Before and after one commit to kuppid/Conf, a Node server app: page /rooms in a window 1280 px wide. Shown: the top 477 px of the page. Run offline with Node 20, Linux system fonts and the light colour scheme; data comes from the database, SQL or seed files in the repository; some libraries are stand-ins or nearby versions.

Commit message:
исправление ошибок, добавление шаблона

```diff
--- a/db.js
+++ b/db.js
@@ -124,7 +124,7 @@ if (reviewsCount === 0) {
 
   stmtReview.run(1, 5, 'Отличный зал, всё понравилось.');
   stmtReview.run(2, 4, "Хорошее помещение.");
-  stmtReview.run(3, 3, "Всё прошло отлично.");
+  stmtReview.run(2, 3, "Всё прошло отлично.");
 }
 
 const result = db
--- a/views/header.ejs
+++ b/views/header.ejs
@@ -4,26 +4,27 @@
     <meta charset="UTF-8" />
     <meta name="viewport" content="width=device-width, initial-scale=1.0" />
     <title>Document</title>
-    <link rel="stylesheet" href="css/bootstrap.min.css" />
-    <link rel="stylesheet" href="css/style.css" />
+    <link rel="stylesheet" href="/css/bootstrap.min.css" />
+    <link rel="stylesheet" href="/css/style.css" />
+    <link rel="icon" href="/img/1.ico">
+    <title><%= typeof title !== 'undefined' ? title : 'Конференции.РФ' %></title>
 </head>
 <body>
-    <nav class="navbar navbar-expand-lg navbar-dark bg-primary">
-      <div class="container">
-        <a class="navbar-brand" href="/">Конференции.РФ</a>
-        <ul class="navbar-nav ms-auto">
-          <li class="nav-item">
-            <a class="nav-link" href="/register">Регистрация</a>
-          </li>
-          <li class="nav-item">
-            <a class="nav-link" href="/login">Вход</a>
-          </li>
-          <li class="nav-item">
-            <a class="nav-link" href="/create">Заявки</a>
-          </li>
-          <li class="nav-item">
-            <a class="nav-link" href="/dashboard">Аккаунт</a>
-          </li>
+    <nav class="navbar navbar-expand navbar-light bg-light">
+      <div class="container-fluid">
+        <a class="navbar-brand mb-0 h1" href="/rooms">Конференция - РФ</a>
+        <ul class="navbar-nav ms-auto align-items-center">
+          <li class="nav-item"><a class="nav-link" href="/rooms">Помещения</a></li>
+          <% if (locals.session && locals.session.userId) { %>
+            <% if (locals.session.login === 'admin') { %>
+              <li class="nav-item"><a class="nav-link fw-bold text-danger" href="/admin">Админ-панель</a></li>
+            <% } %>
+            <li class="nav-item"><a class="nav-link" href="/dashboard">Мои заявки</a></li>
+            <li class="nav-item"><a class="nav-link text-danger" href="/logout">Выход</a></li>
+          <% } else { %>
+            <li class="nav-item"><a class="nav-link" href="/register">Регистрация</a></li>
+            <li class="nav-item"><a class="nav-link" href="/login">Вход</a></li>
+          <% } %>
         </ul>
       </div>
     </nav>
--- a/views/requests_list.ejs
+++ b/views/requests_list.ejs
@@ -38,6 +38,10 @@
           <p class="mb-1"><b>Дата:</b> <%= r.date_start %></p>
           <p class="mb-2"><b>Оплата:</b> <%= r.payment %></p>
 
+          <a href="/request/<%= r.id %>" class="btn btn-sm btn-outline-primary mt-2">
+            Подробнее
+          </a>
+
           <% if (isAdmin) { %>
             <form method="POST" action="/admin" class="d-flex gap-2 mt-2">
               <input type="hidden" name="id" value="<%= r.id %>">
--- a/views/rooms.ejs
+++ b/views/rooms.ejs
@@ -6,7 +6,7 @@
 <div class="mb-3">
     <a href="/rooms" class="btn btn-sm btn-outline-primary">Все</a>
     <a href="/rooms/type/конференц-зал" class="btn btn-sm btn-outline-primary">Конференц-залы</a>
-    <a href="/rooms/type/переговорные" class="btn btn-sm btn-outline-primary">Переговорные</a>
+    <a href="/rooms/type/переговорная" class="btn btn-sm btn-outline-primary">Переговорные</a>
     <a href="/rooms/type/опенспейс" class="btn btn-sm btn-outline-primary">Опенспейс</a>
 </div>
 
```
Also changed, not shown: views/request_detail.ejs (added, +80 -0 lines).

....

Using the records above, copy all lines that include the word "danger".

Answer:
+              <li class="nav-item"><a class="nav-link fw-bold text-danger" href="/admin">Админ-панель</a></li>
+            <li class="nav-item"><a class="nav-link text-danger" href="/logout">Выход</a></li>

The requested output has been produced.